The earliest fortification works in Naupaktos go back to Classical Antiquity. The ancient fortification extended further than the medieval one: it included lowlands and coastal areas in the eastern part of the town, and attests to the great size of the ancient city. It extended to the harbour, and was protected with square towers. Sections of the ancient fortification were integrated to the medieval defence wall: in the western branch of the descending walls and in the eastern branch, above the Faltsoporti Gate. On the citadel, fragments of the ancient towers, built of well dressed stone blocks in pseudo-ashlar, trapezoid and polygonal masonries, form the base of the Byzantine towers. Numerous single ancient blocks have been re-used in Byzantine and Venetian masonries.
The earliest medieval fortification was erected in the Middle Byzantine period, during the 10th or 11th centuries, and is connected with the upgrade of Naupaktos as capital of the thema of Nikopolis. The facts that the hilltop housed a pre-existing ancient fort, had natural water supply and was naturally defended were the reasons why the medieval fort was erected on it. The Byzantine fort was limited to the top of the hill, where the modern archaeological site extends, while the lower town and the suburbs were not walled. It circumscribed the hilltop from all sides, following the natural terrain, and was strengthened with high rectangular and semi-cylindrical towers. Both the curtain wall and the towers were built with ancient stone blocks, rubble masonry, mortar and visible tiles. They had small openings and rectangular battlements. During this period, the citadel did not only have a prominent strategic role, but was also the administrative and religious centre of the town.

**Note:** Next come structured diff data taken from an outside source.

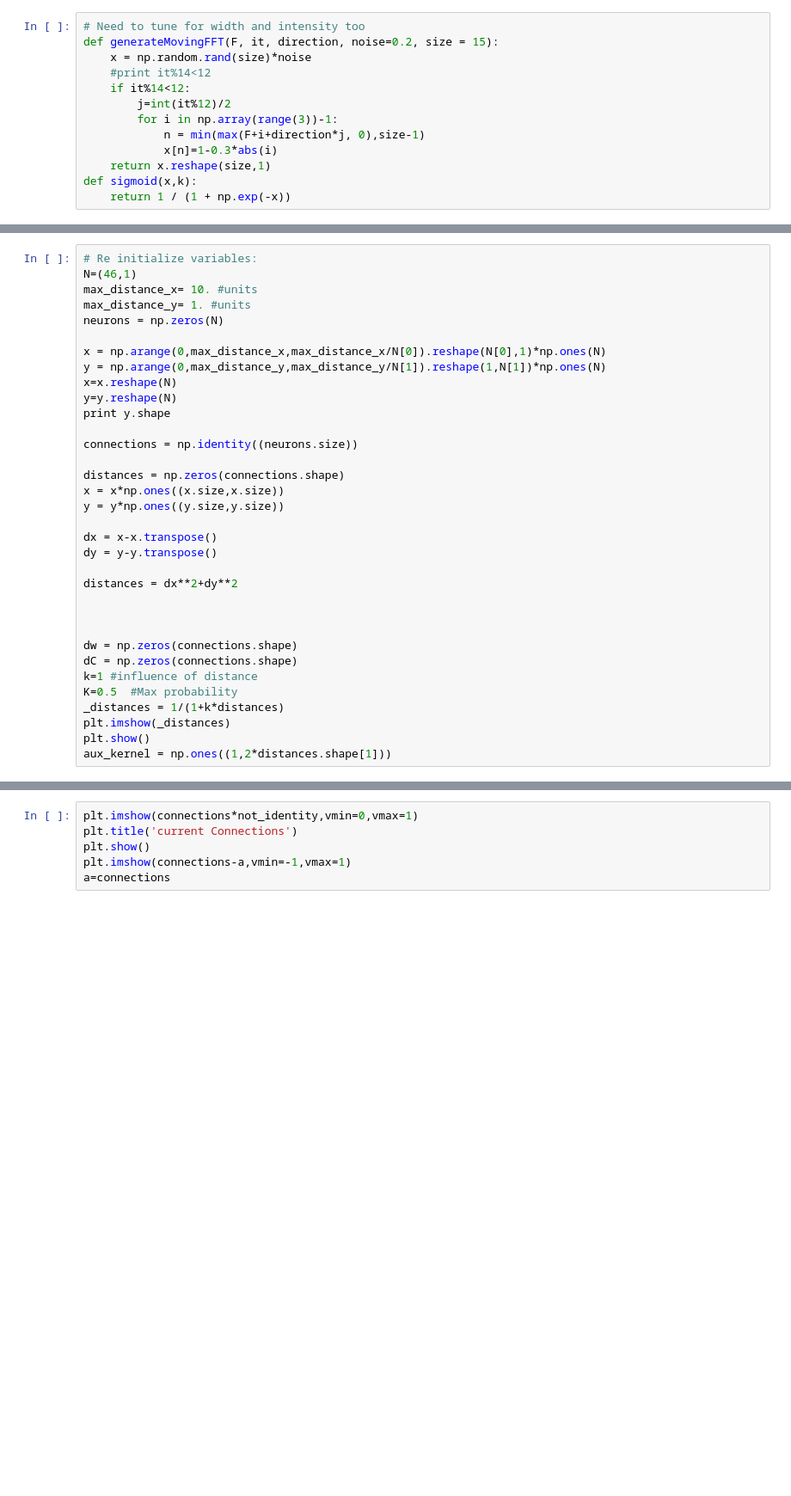
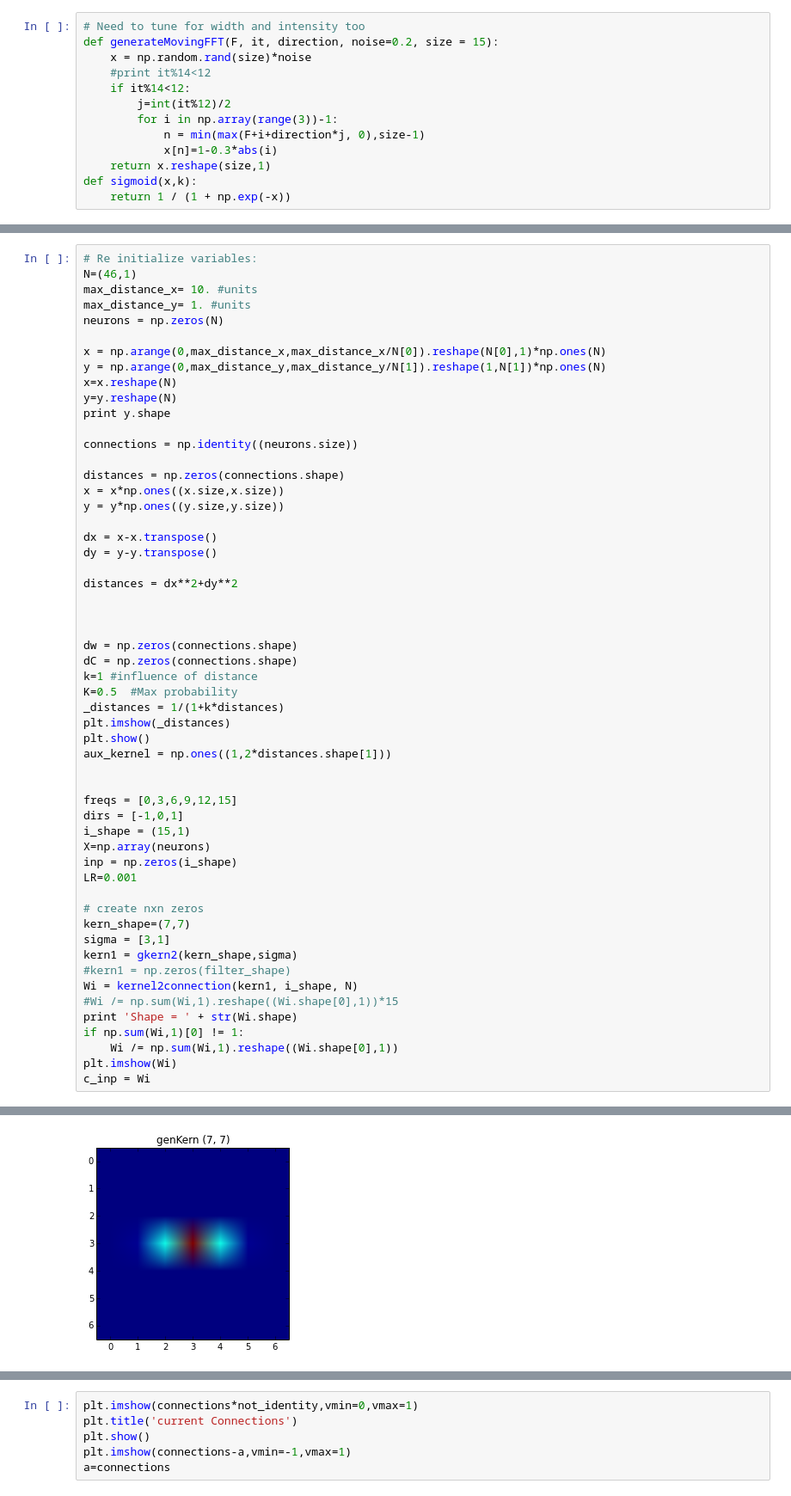
Before and after one commit to jypuigbo/TheanoNNs, a Jupyter notebook: synaptogenesis_clean.ipynb, the cells around one changed output, grey strips where cells are left out. Shown at 86% size. Cells and saved outputs as stored; diff of their text form; blank space fills up the shorter version.

```diff
--- a/synaptogenesis_clean.ipynb
+++ b/synaptogenesis_clean.ipynb
@@ -80,6 +80,27 @@ _distances = 1/(1+k*distances)
 plt.imshow(_distances)
 plt.show()
 aux_kernel = np.ones((1,2*distances.shape[1]))
+
+
+freqs = [0,3,6,9,12,15]
+dirs = [-1,0,1]
+i_shape = (15,1)
+X=np.array(neurons)
+inp = np.zeros(i_shape)
+LR=0.001
+
+# create nxn zeros
+kern_shape=(7,7)
+sigma = [3,1]
+kern1 = gkern2(kern_shape,sigma)
+#kern1 = np.zeros(filter_shape)
+Wi = kernel2connection(kern1, i_shape, N)
+#Wi /= np.sum(Wi,1).reshape((Wi.shape[0],1))*15
+print 'Shape = ' + str(Wi.shape)
+if np.sum(Wi,1)[0] != 1:
+    Wi /= np.sum(Wi,1).reshape((Wi.shape[0],1))
+plt.imshow(Wi)
+c_inp = Wi
 # %% [output]
 (46, 1)
 [figure]
@@ -85,0 +109 @@ aux_kernel = np.ones((1,2*distances.shape[1]))
+[figure, added]
```
Also changed, not shown: parts of 4 cells of this notebook, 1 other file.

The capitulation of Naupaktos in 1407 by the Venetians, and the need to convert it to a defensible base at the entrance of the Corinthian Gulf, introduced the design of a new defence wall which included the main part of the town and the military harbour. It is during the first Venetian Period (1407-1499) that the fortified town obtains its current form. The Venetian walls were constructed mainly during the 15th century and bear characteristics of the early Venetian defence architecture.
Construction works by the Ottoman Turks during the years 1499-1687 and 1699-1829 were the structural reinforcement of the walls and their adaptation to the new defence needs against fire weapons.